Sexual issues are tender topics for our times. They can be difficult for adults to face and for children even more so. We need to approach them with compassion.

When Jesus told the story of the good Samaritan, He said the man had “compassion” for the bruised, naked, and wounded man he found on the road. Compassion in the Greek breaks down into two words: “passion,” which means to feel deeply or suffer, and “com,” which means with.

Today’s kids are growing up in an increasingly toxic, sexualized culture. To have compassion around sexual topics with your kids means to identify with the struggles related to living as sexual beings in a sexualized world, to in a sense “suffer with” your kids. This will mean so much more than a few talks about sex.

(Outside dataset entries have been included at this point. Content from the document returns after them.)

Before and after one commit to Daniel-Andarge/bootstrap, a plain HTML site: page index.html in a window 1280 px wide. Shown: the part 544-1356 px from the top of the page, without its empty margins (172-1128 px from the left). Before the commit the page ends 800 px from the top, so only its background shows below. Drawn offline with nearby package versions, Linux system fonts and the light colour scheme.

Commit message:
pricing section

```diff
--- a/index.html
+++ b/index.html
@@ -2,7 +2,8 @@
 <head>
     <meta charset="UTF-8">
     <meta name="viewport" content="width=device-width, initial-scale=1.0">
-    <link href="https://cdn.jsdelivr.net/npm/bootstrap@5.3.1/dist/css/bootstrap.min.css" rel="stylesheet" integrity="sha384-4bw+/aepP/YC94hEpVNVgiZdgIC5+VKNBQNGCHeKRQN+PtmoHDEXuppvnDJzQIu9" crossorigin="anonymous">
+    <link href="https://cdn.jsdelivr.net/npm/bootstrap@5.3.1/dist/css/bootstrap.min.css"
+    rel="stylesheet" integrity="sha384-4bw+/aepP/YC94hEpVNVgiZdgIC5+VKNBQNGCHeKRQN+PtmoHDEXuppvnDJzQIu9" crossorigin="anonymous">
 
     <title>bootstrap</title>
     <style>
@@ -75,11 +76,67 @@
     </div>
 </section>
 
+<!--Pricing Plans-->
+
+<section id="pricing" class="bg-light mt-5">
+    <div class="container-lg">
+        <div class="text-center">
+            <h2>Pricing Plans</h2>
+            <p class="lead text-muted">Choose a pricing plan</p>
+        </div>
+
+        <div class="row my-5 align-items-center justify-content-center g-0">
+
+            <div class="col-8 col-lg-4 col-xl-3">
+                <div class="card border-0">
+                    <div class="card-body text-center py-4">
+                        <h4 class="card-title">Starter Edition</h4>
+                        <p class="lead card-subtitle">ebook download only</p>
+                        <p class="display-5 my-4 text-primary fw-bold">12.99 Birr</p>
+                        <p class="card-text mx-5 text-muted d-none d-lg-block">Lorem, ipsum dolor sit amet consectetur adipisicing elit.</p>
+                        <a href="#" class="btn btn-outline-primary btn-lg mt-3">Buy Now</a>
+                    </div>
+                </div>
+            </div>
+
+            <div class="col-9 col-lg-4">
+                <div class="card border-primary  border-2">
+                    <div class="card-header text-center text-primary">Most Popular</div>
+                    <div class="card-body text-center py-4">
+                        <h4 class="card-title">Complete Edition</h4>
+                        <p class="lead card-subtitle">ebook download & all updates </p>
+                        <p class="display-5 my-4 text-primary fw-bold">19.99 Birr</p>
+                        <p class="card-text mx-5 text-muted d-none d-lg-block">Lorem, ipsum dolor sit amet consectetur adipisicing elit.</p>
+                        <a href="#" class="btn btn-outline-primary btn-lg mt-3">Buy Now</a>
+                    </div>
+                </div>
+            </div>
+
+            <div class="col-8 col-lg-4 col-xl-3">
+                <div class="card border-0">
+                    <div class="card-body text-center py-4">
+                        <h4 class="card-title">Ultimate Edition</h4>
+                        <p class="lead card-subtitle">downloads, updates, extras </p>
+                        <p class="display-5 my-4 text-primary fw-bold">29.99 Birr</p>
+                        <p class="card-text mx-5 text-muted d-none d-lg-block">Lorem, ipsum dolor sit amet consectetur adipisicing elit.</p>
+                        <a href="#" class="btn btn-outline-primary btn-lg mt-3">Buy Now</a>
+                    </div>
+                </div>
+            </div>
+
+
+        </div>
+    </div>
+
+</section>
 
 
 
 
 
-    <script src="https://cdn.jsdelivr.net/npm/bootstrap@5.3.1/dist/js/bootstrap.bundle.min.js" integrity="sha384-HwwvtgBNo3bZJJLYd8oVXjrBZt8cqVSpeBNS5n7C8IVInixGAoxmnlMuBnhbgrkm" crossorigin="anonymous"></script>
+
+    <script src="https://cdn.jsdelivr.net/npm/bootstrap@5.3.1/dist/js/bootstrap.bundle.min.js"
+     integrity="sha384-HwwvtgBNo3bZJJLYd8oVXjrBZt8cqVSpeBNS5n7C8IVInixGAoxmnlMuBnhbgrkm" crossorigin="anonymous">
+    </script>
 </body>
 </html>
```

It will mean identifying with the struggles by remembering back to your childhood. It will mean intentionally creating an atmosphere in your home where there is freedom and safety to discuss topics related to bodies, porn, sex, and culture at every stage. It will mean fewer lectures and more of you asking good questions of your kids. It will mean becoming more comfortable with your own sexuality and your unique stories. It will mean trusting the Lord to give you wisdom and direction and to provide for your family.

If you’d like guidance on becoming an ally to your child in today’s culture, we have resources for you on our website. If you’d like to bring my talk Allies: Parents & Kids Navigating a Sexualized Culture to your church, school, or parent group, email me at annek@truenorthfp.org. If you’re feeling uncertain or fearful, read some of our earlier posts.

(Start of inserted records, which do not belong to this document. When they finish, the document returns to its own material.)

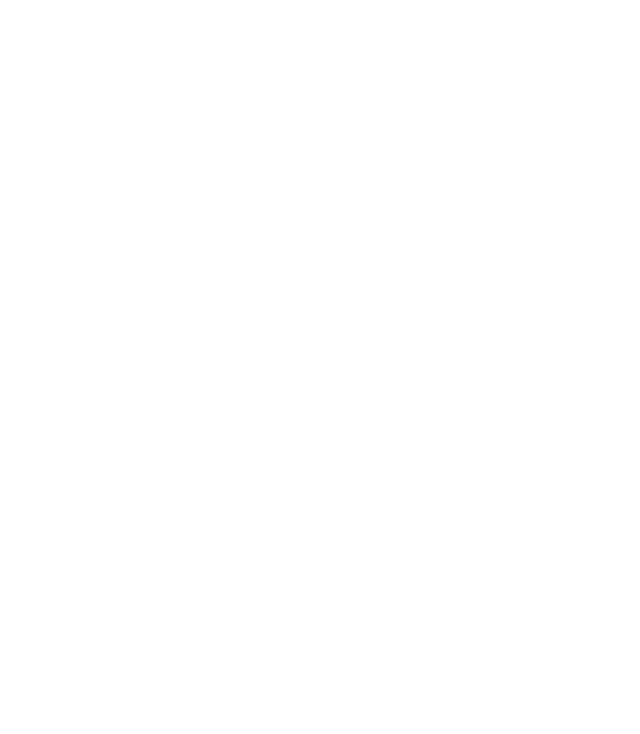
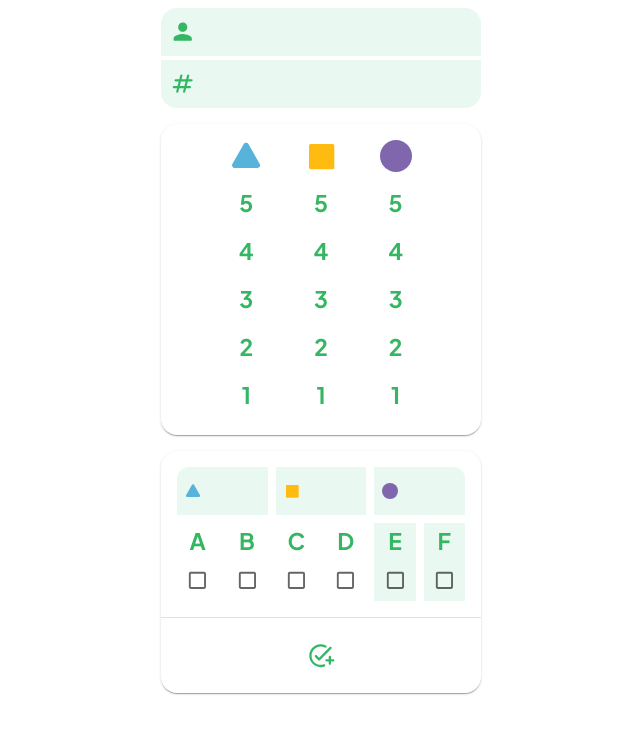
Before and after one commit to zyle87/turing-machine-interactive-sheet, a React (Create React App) app: page / in a window 1280 px wide. Shown: the top 734 px of the page, without its empty margins (319-959 px from the left). Built offline with nearby package versions, Linux system fonts and the light colour scheme.

Commit message:
improve lot of things

```diff
--- /dev/null
+++ b/src/components/Label.tsx
@@ -0,0 +1,14 @@
+import Typography from '@mui/material/Typography'
+import { FC, PropsWithChildren } from 'react'
+
+export const Label: FC<PropsWithChildren> = props => (
+  <Typography
+    variant="h6"
+    sx={theme => ({
+      color: theme.palette.primary.main,
+      fontWeight: theme.typography.fontWeightBold,
+    })}
+  >
+    {props.children}
+  </Typography>
+)
--- /dev/null
+++ b/src/components/ShapeIcon.tsx
@@ -0,0 +1,38 @@
+import { FC } from 'react'
+
+type Props = {
+  shape: 'triangle' | 'square' | 'circle'
+  size?: number
+}
+
+const ShapeIcon: FC<Props> = ({ shape, size = 32 }) => {
+  switch (shape) {
+    default:
+    case 'triangle':
+      return (
+        <svg width={size} height={size} viewBox="0 0 512 512">
+          <path
+            d="M278.313 48.296a42.667 42.667 0 0 1 15.876 15.876l182.478 319.336c11.691 20.46 4.583 46.523-15.876 58.214a42.667 42.667 0 0 1-21.169 5.621H74.667C51.103 447.343 32 428.241 32 404.677a42.667 42.667 0 0 1 5.622-21.169L220.099 64.172c11.691-20.46 37.755-27.567 58.214-15.876Z"
+            fill="#57b3da"
+          />
+        </svg>
+      )
+    case 'square':
+      return (
+        <svg width={size} height={size} viewBox="0 0 24 24">
+          <path
+            d="M4.281 3h16.437A1.281 1.281 0 0 1 22 4.281v16.437A1.282 1.282 0 0 1 20.718 22H4.282A1.282 1.282 0 0 1 3 20.718V4.281A1.281 1.281 0 0 1 4.281 3z"
+            fill="#ffbb10"
+          />
+        </svg>
+      )
+    case 'circle':
+      return (
+        <svg width={size} height={size} viewBox="0 0 32 32">
+          <circle cx={16} cy={16} r={16} fill="#7f66ad" />
+        </svg>
+      )
+  }
+}
+
+export default ShapeIcon
--- /dev/null
+++ b/src/components/TextField.tsx
@@ -0,0 +1,73 @@
+import Box from '@mui/material/Box'
+import { useTheme } from '@mui/material/styles'
+import { FC, ReactNode } from 'react'
+
+type Props = {
+  iconRender?: ReactNode
+  withStackRadius?: boolean
+  type?: 'text' | 'number' | 'password'
+  customRadius?: string
+}
+
+const TextField: FC<Props> = props => {
+  const theme = useTheme()
+
+  return (
+    <Box
+      position="relative"
+      sx={
+        props.withStackRadius
+          ? {
+              '&:not(:last-child)': {
+                mb: 0.5,
+              },
+              '&:first-child': {
+                input: {
+                  borderRadius: theme.spacing(2, 2, 0, 0),
+                },
+              },
+              '&:last-child': {
+                input: {
+                  borderRadius: theme.spacing(0, 0, 2, 2),
+                },
+              },
+            }
+          : null
+      }
+    >
+      <input
+        className="text-field"
+        type={props.type}
+        min={1}
+        max={5}
+        style={{
+          ...theme.typography.body1,
+          color: theme.palette.text.primary,
+          background: '#e9f8f0',
+          border: 'none',
+          borderRadius: props.customRadius,
+          height: 48,
+          paddingLeft: props.iconRender ? theme.spacing(5) : undefined,
+          textAlign: props.iconRender ? undefined : 'center',
+          fontSize: 24,
+          width: '100%',
+        }}
+      />
+      {props.iconRender && (
+        <Box
+          alignItems="center"
+          display="flex"
+          height={48}
+          left={0}
+          ml={1}
+          position="absolute"
+          top={0}
+        >
+          {props.iconRender}
+        </Box>
+      )}
+    </Box>
+  )
+}
+
+export default TextField
--- a/src/hooks/usePaletteMode.ts
+++ b/src/hooks/usePaletteMode.ts
@@ -18,6 +18,7 @@
       createTheme({
         ...customTheme,
         palette: {
+          ...customTheme.palette,
           mode: settings.paletteMode,
         },
       }),
--- a/src/theme.ts
+++ b/src/theme.ts
@@ -1,13 +1,27 @@
 import { createTheme } from '@mui/material/styles'
 
 export const customTheme = createTheme({
+  palette: {
+    primary: {
+      main: '#35b663',
+    },
+    secondary: {
+      main: '#ff1744',
+    },
+  },
   typography: {
     fontFamily: 'Plus Jakarta Sans',
+    fontSize: 16,
+    button: {
+      fontWeight: 700,
+    },
     body1: {
-      fontFamily: 'Caveat',
-    },
-    body2: {
+      color: '#35b663',
+      fontWeight: 700,
       fontFamily: 'Caveat',
     },
   },
+  shape: {
+    borderRadius: 16,
+  },
 })
--- /dev/null
+++ b/src/views/Composition.tsx
@@ -0,0 +1,101 @@
+import Add from '@mui/icons-material/AddTaskRounded'
+import Box from '@mui/material/Box'
+import Button from '@mui/material/Button'
+import Checkbox from '@mui/material/Checkbox'
+import Divider from '@mui/material/Divider'
+import Grid from '@mui/material/Grid'
+import Paper from '@mui/material/Paper'
+import Typography from '@mui/material/Typography'
+import { useTheme } from '@mui/material/styles'
+import ShapeIcon from 'components/ShapeIcon'
+import TextField from 'components/TextField'
+import { FC } from 'react'
+
+const Composition: FC = () => {
+  const theme = useTheme()
+
+  return (
+    <Paper component="section" sx={{ mb: 2 }}>
+      <Box
+        sx={theme => ({
+          padding: theme.spacing(2),
+        })}
+      >
+        <Grid container spacing={1} sx={{ mb: 1 }}>
+          {['triangle', 'square', 'circle'].map(shape => (
+            <Grid key={shape} item xs={4}>
+              <TextField
+                type="number"
+                iconRender={
+                  <ShapeIcon
+                    shape={shape as 'triangle' | 'square' | 'circle'}
+                    size={16}
+                  />
+                }
+                customRadius={
+                  shape !== 'square'
+                    ? shape === 'triangle'
+                      ? theme.spacing(1.5, 0, 0, 0)
+                      : theme.spacing(0, 1.5, 0, 0)
+                    : undefined
+                }
+              />
+            </Grid>
+          ))}
+        </Grid>
+        <Grid container spacing={1}>
+          {['A', 'B', 'C', 'D', 'E', 'F'].map(verif => (
+            <Grid item xs={2} key={verif}>
+              <Box
+                sx={{
+                  textAlign: 'center',
+                  background: verif === 'E' || verif === 'F' ? '#e9f8f0' : null,
+                }}
+              >
+                <Typography
+                  variant="h6"
+                  sx={theme => ({
+                    color: theme.palette.primary.main,
+                    fontWeight: theme.typography.fontWeightBold,
+                  })}
+                >
+                  {verif}
+                </Typography>
+              </Box>
+            </Grid>
+          ))}
+          {['A', 'B', 'C', 'D', 'E', 'F'].map(verif => (
+            <Grid item xs={2} key={verif}>
+              <Box
+                sx={{
+                  textAlign: 'center',
+                  background: verif === 'E' || verif === 'F' ? '#e9f8f0' : null,
+                  marginTop: theme.spacing(-1),
+                }}
+              >
+                <Checkbox color="primary" size="small" />
+              </Box>
+            </Grid>
+          ))}
+        </Grid>
+      </Box>
+      <Divider
+        sx={theme => ({
+          borderColor: theme.palette.primary.main,
+          opacity: 0.25,
+        })}
+      />
+      <Box p={2}>
+        <Button
+          fullWidth
+          size="large"
+          sx={theme => ({ borderRadius: theme.spacing(0, 0, 1.5, 1.5) })}
+        >
+          <Add />
+        </Button>
+      </Box>
+    </Paper>
+  )
+}
+
+export default Composition
--- /dev/null
+++ b/src/views/Hypothesis.tsx
@@ -0,0 +1,44 @@
+import Grid from '@mui/material/Grid'
+import IconButton from '@mui/material/IconButton'
+import Paper from '@mui/material/Paper'
+import { Label } from 'components/Label'
+import ShapeIcon from 'components/ShapeIcon'
+import { FC } from 'react'
+
+const Hypothesis: FC = () => {
+  return (
+    <Paper
+      sx={theme => ({
+        padding: theme.spacing(2, 6),
+        mb: 2,
+      })}
+    >
+      <Grid container>
+        {['triangle', 'square', 'circle'].map(shape => (
+          <Grid key={shape} item xs={4} sx={{ textAlign: 'center' }}>
+            <ShapeIcon shape={shape as 'triangle' | 'square' | 'circle'} />
+          </Grid>
+        ))}
+      </Grid>
+      {[5, 4, 3, 2, 1].map(num => (
+        <Grid container key={num}>
+          {['triangle', 'square', 'circle'].map(shape => (
+            <Grid key={shape} item xs={4} sx={{ textAlign: 'center' }}>
+              <IconButton
+                color="primary"
+                sx={theme => ({
+                  height: theme.spacing(6),
+                  width: theme.spacing(6),
+                })}
+              >
+                <Label>{num}</Label>
+              </IconButton>
+            </Grid>
+          ))}
+        </Grid>
+      ))}
+    </Paper>
+  )
+}
+
+export default Hypothesis
--- /dev/null
+++ b/src/views/Registration.tsx
@@ -0,0 +1,16 @@
+import HashIcon from '@mui/icons-material/NumbersRounded'
+import PersonIcon from '@mui/icons-material/PersonRounded'
+import Box from '@mui/material/Box'
+import TextField from 'components/TextField'
+import { FC } from 'react'
+
+const Registration: FC = () => {
+  return (
+    <Box component="section" mb={2}>
+      <TextField iconRender={<PersonIcon />} withStackRadius />
+      <TextField iconRender={<HashIcon />} withStackRadius />
+    </Box>
+  )
+}
+
+export default Registration
--- a/src/views/Root.tsx
+++ b/src/views/Root.tsx
@@ -1,17 +1,24 @@
+import Box from '@mui/material/Box'
 import CssBaseline from '@mui/material/CssBaseline'
 import { ThemeProvider } from '@mui/material/styles'
 import { usePaletteMode } from 'hooks/usePaletteMode'
 import { FC } from 'react'
+import Composition from './Composition'
+import Hypothesis from './Hypothesis'
+import Registration from './Registration'
 
 const Root: FC = () => {
   const { theme } = usePaletteMode()
 
   return (
-    <main>
-      <ThemeProvider theme={theme}>
-        <CssBaseline />
-      </ThemeProvider>
-    </main>
+    <ThemeProvider theme={theme}>
+      <CssBaseline />
+      <Box sx={{ margin: '8px auto', width: 320 }}>
+        <Registration />
+        <Hypothesis />
+        <Composition />
+      </Box>
+    </ThemeProvider>
   )
 }
 
```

Let us know how we can encourage or equip you! Share topics you’re curious about. We’d love to hear from you. Email me at annek@truenorthfp.org.

Anne

Anne Kerr

Founder and CEO, TrueNorth Freedom Project, Atlanta, GA.

PS – We’re helping host the Sexual Integrity Leadership Summit May 2-4, 2019, at Johnson Ferry Baptist Church in Atlanta, GA. Plenary speakers include Dr. Juli Slattery, Dr. Crawford Loritts, Jay Stringer, and Pastor Jason Dees. The summit will offer 23 breakout sessions over 4 tracks. You can find more information here.

Want to help us bring the good news of sexuality to a hurting and broken world? Find ways to give here. TrueNorth is a 501(c)(3) tax-exempt organizations. Donations are tax deductible. Our EIN is 46-5767272.

Photo by Ana Francisconi